There is something so noble and imposing in the presence of tho lion, when seen walking free and undaunted on his native soil, that no description" can convey an adequate idea of his striking appearance. He is exquisitely formed by nature for the predatory habits which he is destined to pursue. Combining in comparatively small compass the qualities of power and agility, he is enabled easily to destroy almost every beast of the forest, however superior to him in weight and stature. Though under four feet in height, he has little difficulty in dashing to the ground and overcoming the lofty and apparently powerful giraffe, whose head towers above the tree3 of the forest, and whose skin is nearly an inch in thickness. The lion is the constant attendant of the vast herds of buffaloes which frequent the interminable forests of the interior: he also preys on all the larger varieties of the antelopes, and on both the varieties of the gnoo. The zebra is also a favourite object of his pursuit.
The lion is very generally diffused throughout the secluded parts of South Africa.
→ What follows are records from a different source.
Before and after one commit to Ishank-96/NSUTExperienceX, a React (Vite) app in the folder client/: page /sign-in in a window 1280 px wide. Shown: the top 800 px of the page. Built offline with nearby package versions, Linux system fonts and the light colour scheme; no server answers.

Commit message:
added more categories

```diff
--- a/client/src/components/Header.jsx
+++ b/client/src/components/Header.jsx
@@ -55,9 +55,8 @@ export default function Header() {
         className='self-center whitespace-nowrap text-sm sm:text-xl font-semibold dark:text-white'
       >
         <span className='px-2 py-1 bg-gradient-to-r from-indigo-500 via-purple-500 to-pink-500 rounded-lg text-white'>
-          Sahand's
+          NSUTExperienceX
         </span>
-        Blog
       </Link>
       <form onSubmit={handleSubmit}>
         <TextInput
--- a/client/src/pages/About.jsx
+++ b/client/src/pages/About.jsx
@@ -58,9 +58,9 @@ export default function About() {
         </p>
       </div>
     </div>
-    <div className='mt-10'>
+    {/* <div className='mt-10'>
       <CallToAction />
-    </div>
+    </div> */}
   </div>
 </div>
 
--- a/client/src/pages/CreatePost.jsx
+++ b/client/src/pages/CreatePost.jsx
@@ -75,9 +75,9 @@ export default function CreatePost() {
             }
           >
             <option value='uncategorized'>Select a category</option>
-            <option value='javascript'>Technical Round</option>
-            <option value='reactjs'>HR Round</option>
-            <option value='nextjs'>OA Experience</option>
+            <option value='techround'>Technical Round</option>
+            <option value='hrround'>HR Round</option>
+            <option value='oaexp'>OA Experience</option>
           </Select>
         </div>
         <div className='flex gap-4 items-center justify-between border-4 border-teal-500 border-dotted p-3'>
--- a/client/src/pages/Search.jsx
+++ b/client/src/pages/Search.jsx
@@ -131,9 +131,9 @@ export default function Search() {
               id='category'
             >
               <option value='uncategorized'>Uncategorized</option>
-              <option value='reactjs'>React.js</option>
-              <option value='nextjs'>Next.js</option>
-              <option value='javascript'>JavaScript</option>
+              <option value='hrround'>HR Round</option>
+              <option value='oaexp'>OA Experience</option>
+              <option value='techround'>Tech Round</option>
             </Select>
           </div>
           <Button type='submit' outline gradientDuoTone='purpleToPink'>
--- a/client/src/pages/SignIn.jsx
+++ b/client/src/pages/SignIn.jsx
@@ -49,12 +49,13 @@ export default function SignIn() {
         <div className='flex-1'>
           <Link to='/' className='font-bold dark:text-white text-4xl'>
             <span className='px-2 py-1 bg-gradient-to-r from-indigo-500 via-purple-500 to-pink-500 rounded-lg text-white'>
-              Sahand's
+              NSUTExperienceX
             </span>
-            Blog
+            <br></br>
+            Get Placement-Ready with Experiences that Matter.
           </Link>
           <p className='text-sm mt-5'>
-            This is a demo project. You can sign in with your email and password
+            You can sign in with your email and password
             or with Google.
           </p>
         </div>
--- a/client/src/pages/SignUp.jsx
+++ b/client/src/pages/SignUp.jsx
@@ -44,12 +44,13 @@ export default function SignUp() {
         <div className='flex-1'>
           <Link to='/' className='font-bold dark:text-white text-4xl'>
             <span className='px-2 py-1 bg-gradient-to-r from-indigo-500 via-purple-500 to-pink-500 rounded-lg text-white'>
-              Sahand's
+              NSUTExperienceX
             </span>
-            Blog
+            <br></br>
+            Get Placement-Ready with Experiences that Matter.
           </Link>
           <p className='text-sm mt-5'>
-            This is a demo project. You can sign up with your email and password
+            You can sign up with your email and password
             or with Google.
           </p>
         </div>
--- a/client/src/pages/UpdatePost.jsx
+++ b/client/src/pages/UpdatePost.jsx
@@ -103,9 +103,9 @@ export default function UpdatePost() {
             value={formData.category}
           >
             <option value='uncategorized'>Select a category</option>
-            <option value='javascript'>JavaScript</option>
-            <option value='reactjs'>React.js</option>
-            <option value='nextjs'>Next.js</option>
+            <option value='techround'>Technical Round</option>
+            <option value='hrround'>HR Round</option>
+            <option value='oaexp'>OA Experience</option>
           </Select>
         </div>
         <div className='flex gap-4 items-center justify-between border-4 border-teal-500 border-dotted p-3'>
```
He is, however, nowhere met with in great abundance, it being very rare to find more than three, or even two, families of lions frequenting the same district, and drinking at the same fountain. It is a common thing to come upon a fullgrown lion and lioness, associating with three or four young ones nearly full-grown; at other times, full-grown males will be found hunting together in a happy state of friendship.
The male lion is adorned with a long, rank, shaggy mane, which in some instances almost sweeps the ground The colour of these manes varies, some being very dark, and others of a golden yellow. The females are destitute of a mane, being covered with a short, thick, glossy coat of tawny hair. One of the most striking things connected with the lion is his voice, which is extremely grand and striking. It consists at times of a low, deep moaning, repeated five or six times, ending in faintly audible sighs; at other times he startles the forest with loud, deep-toned, solemn roars, repeated five or six times in quick succession, each increasing in loudness to the third or fourth, when his voice dies away in five or six low, muffled sounds, very much resembling distant thunder. Not unfrequently a troop may be heard roaring in concert, one assuming the lead, and two, three, or four more regularly taking their parts, like persons singing a catch.
The habits of the lion are strictly nocturnal: during the day he lies concealed beneath the shade of some low bushy tree, either in the level forest or on the mountain side. He is also partial to lofty reeds or fields of long rank grass, such as occur in low-lying valleys. From these haunts he sallies when the sun goes down, and commences his nightly prowl. One thing conspicuous about them is their eyes, which, in a dark night, glow like two balls of fire. The female is more fierce and active than the male. At no time is the lion so much to be dreaded as when his partner has small young ones. One day, when out elephant hunting, accompanied by two hundred and fifty men, I was astonished to behold a majestic lion slowly and steadily advancing towards us, with a bearing the most noble and imposing that can be conceived. Lashing his tail from side to side, and growling haughtily, his terribly expressive eye resolutely fixed upon us, he approached. A headlong flight of the